Biden, who has promised on his campaign website to create “more well-paying union jobs,” will “[shift] power back towards working people,” Sirianni said.
While Democrats enjoy broad support among most sectors of organized labor, Republicans have been working since at least the Nixon years to win over Americans who work in construction, carpentry and other so-called “hard-hat” trades, the progressive publication Jacobin reported.
Disaffected blue-collar workers, who were formerly Democrats, made up a key part of Trump’s 2016 coalition.
Pennsylvania Republicans, for instance, tried to court the building trades as they built support to a package of bills intended to shore up the state’s natural gas industry. Gov. Tom Wolf later vetoed one of the key components of that package.
Last December, Sirianni’s union voted to support legislation that would have barred Wolf from entering Pennsylvania into a multi-state effort to reduce greenhouse gas emissions. This week, Wolf similarly vetoed the bill.
Progressive organizers have been working steadily to try to reverse that trend.
As Politico reports, that has been an uphill effort, with Biden and Trump running in a dead heat, 48-47 percent, in six swing states, according to internal polling by North America’s Building Trades Unions that was shared with the digital news site.
“We haven’t moved the needle here,” Mike Knisley, executive secretary-treasurer with the Ohio State Building and Construction Trades Council, told Politico for that Sept. 22 story. The labor leader said that about half of his membership voted for Trump four years ago, and were likely to do so again in 2020.
“Even if given all the information that’s been put out there, all the facts — just pick an issue that the president has had his hands in — it doesn’t make a difference.”
In Pennsylvania, labor leaders have said they’re hopeful that Biden’s long history with the labor movement will make a difference in a must-win battleground state. Biden was in a statistical dead heat with Trump among likely voters in a Franklin & Marshall College poll released Thursday.
“Joe Biden has been a friend to organized labor for decades,” Frank Snyder, the secretary-treasurer of the Pennsylvania AFL-CIO, told the Capital-Star in a Labor Day weekend interview. “It’s relatively easy to make a comparison, [our members] remember when Joe did this or that.”

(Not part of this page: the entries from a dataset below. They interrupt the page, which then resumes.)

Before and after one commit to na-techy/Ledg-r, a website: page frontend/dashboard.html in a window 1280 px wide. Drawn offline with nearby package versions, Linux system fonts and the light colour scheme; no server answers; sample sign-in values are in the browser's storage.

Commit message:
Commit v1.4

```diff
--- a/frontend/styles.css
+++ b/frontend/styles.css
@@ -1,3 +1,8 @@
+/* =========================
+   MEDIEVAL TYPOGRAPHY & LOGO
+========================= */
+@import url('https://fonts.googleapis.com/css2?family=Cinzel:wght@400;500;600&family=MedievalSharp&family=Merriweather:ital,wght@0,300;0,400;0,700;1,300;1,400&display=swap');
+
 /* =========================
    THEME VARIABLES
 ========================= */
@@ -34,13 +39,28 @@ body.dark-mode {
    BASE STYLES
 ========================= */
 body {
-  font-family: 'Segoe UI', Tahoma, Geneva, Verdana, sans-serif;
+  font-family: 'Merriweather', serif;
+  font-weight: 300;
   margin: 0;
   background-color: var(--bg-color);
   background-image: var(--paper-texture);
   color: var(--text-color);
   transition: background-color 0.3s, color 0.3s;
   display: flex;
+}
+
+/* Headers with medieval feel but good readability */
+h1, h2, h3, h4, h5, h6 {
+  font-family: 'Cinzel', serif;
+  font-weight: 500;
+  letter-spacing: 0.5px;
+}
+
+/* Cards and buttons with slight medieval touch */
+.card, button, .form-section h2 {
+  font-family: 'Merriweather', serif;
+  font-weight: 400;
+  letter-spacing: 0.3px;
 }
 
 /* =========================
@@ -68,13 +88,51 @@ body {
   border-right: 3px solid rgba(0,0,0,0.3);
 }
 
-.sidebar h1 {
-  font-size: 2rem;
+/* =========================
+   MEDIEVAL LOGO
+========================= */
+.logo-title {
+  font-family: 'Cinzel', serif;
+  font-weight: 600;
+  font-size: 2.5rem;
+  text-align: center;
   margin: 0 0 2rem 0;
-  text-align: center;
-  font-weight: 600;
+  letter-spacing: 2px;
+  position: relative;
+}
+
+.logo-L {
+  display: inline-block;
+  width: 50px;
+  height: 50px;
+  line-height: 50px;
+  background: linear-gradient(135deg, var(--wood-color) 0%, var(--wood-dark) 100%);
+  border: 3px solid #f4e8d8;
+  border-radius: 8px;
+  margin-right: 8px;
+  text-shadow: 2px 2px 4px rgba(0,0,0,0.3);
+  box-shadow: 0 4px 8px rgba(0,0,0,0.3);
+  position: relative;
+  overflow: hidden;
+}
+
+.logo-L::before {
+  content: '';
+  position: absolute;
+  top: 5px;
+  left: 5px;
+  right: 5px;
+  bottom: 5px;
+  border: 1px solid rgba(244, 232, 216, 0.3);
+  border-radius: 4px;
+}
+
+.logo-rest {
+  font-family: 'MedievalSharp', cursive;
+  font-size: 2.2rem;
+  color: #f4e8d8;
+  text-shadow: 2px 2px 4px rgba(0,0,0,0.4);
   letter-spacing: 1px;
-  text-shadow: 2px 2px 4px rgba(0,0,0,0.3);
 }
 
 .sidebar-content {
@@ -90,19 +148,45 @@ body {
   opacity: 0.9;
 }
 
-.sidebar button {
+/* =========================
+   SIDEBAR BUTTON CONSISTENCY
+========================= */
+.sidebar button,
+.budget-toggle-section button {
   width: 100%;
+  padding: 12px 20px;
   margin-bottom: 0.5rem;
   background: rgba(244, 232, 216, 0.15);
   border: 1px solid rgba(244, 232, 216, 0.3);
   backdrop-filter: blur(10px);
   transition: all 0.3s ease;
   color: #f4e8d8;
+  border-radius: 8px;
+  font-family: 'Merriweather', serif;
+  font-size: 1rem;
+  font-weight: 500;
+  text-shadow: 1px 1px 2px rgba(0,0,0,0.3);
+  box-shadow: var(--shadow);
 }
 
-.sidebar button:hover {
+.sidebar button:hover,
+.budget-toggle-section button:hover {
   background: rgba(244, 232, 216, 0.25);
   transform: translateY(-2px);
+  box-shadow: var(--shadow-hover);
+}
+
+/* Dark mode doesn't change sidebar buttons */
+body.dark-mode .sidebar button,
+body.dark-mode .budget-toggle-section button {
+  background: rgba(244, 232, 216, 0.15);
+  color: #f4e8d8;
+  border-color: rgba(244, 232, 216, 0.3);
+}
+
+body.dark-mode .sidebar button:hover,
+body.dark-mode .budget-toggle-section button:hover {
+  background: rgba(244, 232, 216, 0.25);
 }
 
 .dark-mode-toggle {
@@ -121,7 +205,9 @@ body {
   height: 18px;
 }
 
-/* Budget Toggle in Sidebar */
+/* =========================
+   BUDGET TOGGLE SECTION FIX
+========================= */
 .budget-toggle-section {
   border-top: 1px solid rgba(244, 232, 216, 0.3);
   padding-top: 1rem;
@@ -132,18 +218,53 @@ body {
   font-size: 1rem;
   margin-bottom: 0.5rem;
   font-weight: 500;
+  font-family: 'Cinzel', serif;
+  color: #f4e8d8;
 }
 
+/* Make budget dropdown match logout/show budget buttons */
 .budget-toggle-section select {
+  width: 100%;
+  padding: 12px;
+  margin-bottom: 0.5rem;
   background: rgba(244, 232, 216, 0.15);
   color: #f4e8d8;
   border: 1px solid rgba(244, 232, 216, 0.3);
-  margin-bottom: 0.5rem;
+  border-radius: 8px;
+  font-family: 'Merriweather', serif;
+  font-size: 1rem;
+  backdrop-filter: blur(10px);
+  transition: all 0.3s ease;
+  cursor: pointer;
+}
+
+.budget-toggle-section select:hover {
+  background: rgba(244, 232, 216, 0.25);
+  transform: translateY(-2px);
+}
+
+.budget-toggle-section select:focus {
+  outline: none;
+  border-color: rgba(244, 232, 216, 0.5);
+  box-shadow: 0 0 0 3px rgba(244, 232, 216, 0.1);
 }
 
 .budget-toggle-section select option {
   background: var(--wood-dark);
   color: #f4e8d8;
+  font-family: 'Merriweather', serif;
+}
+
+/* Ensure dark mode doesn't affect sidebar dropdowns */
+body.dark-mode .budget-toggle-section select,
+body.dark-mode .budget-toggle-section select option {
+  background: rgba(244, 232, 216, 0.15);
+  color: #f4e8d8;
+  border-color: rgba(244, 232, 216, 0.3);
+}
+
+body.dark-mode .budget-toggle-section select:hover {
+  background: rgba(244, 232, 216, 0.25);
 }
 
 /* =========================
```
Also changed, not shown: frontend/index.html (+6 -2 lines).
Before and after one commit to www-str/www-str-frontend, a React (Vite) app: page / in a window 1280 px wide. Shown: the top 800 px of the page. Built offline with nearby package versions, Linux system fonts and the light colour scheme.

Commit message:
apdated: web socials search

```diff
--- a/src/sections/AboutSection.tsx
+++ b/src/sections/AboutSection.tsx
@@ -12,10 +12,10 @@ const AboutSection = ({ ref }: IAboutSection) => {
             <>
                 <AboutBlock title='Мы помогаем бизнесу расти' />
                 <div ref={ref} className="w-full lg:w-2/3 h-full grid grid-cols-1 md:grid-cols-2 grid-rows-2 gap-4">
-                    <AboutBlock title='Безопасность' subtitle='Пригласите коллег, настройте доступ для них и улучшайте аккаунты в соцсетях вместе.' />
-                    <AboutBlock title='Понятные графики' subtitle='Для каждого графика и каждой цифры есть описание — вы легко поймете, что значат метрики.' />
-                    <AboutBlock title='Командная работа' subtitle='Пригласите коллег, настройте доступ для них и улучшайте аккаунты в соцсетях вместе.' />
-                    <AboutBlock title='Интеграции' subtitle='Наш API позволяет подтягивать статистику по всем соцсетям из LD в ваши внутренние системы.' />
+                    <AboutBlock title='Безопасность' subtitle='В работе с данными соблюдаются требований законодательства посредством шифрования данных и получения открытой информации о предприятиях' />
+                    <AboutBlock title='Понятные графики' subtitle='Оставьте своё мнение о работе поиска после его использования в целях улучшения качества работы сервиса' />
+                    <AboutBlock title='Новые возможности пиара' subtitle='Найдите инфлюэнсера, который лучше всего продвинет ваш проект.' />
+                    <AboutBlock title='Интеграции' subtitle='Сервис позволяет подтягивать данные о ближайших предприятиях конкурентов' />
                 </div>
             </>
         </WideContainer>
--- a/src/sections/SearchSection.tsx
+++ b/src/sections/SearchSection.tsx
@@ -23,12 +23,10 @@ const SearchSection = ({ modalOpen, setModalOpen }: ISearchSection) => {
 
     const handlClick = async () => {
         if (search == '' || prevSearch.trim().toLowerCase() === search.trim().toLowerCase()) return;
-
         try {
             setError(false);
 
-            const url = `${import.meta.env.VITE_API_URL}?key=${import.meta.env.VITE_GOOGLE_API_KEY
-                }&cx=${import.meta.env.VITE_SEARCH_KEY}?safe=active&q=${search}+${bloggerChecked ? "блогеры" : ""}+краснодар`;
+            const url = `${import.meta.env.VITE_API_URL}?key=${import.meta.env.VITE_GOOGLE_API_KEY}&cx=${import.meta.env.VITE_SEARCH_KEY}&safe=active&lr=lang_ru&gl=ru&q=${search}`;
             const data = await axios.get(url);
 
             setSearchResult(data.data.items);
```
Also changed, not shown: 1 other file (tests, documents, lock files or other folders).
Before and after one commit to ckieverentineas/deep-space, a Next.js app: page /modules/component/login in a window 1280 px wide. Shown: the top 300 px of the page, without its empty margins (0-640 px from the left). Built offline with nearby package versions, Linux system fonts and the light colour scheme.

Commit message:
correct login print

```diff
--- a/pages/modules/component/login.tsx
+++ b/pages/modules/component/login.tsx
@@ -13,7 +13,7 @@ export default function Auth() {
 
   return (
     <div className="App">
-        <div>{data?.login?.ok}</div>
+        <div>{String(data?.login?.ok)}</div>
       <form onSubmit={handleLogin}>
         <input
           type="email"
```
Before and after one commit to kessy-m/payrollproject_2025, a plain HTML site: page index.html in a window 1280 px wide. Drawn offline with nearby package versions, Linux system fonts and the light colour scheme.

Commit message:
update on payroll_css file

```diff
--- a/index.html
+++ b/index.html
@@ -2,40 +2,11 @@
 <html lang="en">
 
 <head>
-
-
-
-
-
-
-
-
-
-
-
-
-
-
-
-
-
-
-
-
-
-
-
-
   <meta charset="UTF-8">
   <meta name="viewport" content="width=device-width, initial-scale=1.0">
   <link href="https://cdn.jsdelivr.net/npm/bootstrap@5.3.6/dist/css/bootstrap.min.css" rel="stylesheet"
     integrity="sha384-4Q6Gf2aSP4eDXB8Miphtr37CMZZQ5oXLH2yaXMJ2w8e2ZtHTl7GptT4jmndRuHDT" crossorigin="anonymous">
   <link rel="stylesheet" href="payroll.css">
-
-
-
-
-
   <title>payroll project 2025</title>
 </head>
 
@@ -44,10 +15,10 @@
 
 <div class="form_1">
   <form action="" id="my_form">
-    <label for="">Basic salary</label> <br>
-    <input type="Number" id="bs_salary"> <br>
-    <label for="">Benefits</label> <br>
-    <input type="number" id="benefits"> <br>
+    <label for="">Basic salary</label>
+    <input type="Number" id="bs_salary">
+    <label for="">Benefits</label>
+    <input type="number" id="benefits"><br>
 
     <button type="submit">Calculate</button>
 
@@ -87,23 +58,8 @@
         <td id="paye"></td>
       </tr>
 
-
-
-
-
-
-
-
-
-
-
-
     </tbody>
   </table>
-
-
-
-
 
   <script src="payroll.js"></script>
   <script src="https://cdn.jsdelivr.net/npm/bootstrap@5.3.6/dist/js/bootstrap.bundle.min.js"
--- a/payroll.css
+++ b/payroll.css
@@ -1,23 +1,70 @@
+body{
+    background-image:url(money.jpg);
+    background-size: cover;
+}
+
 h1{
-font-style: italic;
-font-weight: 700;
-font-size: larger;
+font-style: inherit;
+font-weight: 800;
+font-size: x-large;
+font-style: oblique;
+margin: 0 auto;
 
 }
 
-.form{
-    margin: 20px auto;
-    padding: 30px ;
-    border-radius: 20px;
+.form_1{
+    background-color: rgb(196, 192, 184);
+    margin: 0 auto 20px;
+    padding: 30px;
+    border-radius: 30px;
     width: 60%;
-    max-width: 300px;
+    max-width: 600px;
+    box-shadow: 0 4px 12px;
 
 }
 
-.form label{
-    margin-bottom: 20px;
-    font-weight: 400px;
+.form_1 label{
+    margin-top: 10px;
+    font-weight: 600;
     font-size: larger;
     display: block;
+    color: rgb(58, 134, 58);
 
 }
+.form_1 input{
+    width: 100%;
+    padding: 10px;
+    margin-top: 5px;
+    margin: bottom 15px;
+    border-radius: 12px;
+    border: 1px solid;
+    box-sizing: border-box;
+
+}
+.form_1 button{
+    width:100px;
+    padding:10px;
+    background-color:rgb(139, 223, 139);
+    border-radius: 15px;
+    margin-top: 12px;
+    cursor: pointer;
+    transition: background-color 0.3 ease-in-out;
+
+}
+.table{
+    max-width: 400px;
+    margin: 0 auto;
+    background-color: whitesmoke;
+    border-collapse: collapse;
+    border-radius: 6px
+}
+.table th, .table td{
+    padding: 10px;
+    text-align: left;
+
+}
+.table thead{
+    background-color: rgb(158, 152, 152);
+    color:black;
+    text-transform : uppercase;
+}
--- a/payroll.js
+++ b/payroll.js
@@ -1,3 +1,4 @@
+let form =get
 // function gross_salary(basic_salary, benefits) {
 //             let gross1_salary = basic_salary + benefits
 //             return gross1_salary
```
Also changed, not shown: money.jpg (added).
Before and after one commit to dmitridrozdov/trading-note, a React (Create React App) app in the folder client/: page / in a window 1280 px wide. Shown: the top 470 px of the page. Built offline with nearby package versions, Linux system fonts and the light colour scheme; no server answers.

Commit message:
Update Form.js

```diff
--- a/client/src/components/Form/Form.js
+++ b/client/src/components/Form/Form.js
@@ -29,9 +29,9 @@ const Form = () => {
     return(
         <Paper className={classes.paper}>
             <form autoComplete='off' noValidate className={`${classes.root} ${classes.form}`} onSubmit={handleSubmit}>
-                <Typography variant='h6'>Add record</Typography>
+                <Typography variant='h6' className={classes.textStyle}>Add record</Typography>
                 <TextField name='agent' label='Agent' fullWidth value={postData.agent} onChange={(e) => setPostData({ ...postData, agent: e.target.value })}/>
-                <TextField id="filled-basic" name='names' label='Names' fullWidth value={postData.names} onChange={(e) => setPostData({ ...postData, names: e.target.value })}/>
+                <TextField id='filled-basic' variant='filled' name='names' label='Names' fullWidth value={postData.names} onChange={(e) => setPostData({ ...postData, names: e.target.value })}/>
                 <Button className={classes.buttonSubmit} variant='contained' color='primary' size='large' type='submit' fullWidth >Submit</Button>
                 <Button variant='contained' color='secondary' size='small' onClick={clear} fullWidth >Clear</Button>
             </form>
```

Philadelphia’s building trades council backed Democratic nominee Hillary Clinton in 2016, Billy Penn reported.